A thoroughbred is born
Baldwin Ford’s Bathurst weapon rolled down Ford’s Broadmeadows production line in July 1971 bearing Vehicle Identification Number (VIN) JG33LS89735K.
It was one of a batch of four Phase IIIs earmarked for dealer-entered race teams that came down the line together, hence they had consecutive VINs.
The Raw Orange machine was the fourth in line of these four cars built specifically for Bathurst duty and sported the 3.25:1 rear-end and the open ratio spline box.
The first was the Harding Ford-ordered Vermillion Fire car with black trim, #59E, driven by Murray Carter.
Next was a white car with saddle interior. It was set to race in the hands of Finnie Ford-backed David McKay, until one of the dealership’s best customers spotted it in the workshop and decided he just had to have it. Finnie Ford obliged and a second machine was ordered for the race and was driven to a fine third place on October 3.
Third was a Track Red vehicle earmarked to be the car entered by McCluskey Ford, as #56E, for Ian Geoghegan/Brian Michelmore, which didn’t front for the race.
Our cover car was also specified with an unlikely option, a radio and 8-track tape player, the Bathurst classic’s only Phase III to do so.
The reason it was ordered as such is unclear, however all nine (!) of the Phase IIIs ordered by Baldwin Ford had either the Super Fringe radio or the 8-track tape player fitted from factory.
Closer to the race, the team received one of the special build ‘US QC engines’ that Ford Australia’s outgoing Special Vehicles Manager Al Turner had initiated before returning to the United States.
Turner described these 2025 blueprinted units as enabling “dealers to be more competitive than in the past at the Bathurst 500” by providing an engine “that would have greater durability than they are capable of producing themselves.”
Each of the dealers entered for the 500 duly received an early Christmas present, as driver Damon Beck describes.
“In the weeks prior to the event, Howard Marsden sent Baldwin’s a Ford race-prepared engine with the instruction “use this” on the packing slip.

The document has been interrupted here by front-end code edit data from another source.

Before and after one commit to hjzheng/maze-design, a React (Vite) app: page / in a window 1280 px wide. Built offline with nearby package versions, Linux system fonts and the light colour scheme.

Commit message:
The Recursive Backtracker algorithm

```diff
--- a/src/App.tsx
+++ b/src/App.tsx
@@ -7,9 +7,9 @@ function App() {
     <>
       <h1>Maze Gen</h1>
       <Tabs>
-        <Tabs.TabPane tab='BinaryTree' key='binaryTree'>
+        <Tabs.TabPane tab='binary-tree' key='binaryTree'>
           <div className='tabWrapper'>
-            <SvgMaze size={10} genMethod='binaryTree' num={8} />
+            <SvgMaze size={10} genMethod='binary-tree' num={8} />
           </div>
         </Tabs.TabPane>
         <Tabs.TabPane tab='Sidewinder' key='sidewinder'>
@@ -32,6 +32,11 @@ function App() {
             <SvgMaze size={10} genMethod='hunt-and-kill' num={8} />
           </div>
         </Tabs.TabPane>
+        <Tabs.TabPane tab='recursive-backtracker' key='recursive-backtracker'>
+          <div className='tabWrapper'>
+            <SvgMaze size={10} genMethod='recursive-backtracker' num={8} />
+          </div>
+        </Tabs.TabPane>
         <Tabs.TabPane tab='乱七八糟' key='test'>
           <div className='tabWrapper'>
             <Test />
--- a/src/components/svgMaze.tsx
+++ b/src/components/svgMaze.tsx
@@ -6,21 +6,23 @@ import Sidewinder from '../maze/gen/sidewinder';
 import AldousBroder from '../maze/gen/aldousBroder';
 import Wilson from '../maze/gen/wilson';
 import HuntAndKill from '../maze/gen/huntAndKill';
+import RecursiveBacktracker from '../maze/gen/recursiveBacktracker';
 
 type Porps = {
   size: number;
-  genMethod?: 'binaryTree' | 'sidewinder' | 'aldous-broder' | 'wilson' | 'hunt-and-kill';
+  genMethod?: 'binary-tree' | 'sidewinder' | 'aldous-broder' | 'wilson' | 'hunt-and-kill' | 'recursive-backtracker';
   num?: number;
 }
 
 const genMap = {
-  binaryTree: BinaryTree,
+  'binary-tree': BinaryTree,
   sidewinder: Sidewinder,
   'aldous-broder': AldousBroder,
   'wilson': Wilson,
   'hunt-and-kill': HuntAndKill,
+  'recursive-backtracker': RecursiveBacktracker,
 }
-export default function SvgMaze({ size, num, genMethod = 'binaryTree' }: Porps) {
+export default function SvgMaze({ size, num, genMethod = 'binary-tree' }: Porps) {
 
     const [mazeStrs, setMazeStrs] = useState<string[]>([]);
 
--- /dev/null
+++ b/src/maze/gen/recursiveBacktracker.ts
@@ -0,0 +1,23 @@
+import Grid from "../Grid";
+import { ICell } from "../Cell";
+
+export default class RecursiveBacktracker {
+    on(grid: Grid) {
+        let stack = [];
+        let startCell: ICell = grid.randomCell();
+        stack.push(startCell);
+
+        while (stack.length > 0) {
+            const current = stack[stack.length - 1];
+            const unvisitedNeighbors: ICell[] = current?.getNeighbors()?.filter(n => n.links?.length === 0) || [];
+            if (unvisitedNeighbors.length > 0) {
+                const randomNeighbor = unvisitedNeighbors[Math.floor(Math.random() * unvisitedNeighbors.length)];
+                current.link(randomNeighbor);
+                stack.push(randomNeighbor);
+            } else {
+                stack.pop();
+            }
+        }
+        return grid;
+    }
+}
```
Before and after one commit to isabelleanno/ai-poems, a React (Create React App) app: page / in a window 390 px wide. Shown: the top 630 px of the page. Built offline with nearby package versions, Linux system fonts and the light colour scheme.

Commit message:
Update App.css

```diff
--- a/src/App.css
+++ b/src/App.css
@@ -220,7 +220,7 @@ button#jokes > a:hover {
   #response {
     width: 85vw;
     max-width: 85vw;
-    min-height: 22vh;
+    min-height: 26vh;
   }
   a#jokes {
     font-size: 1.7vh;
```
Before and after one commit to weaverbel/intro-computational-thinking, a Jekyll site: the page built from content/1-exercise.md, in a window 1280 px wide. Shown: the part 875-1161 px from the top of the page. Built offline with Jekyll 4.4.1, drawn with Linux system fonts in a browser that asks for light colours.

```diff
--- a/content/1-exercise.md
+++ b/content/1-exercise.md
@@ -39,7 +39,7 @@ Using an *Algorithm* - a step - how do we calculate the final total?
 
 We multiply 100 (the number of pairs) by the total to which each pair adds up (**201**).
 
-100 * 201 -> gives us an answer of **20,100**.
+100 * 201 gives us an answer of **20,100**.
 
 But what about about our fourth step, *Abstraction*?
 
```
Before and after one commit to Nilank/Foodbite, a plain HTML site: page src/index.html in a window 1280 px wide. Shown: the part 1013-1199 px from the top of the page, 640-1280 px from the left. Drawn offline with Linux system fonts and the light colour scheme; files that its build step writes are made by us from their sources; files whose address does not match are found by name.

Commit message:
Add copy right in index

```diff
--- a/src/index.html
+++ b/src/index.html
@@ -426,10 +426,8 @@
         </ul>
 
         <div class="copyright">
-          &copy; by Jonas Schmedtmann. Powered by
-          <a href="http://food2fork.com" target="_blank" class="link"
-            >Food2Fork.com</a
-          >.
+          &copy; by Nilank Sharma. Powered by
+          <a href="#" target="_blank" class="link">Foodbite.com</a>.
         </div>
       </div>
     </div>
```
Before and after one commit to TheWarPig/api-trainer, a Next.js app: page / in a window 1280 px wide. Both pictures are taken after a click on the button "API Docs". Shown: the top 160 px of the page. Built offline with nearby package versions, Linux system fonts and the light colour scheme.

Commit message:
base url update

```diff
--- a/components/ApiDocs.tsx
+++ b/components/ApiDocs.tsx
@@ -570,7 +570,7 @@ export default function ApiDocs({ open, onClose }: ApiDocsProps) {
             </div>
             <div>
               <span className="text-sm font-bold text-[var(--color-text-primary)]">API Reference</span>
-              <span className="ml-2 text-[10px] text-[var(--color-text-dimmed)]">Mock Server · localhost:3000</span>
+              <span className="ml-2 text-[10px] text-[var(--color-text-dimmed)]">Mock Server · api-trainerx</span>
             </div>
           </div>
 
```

As we had good horsepower from the engine the
team had already prepared, it was with some reluctance that the new one was installed. I’m glad we used it because it was faultless.”
The Baldwin racer was the 202nd of the 300odd Phase IIIs built and one of between seven and 10 XY GT-HOs produced in the fleet colour of Raw Orange.
Baldwin Ford ordered and received at least one other Raw Orange GT-HO Phase III, which acted as a mobile spare parts bin over race weekend. AMC was unable to confirm reports of a third Phase III allocated to Baldwins in the distinctive colour to capitalise on the dealer’s expectations of a promotional bonanza from winning the race. However, a third unknown ‘fleetcoloured’ Phase III was received by Baldwin Ford and it may well have been Raw Orange.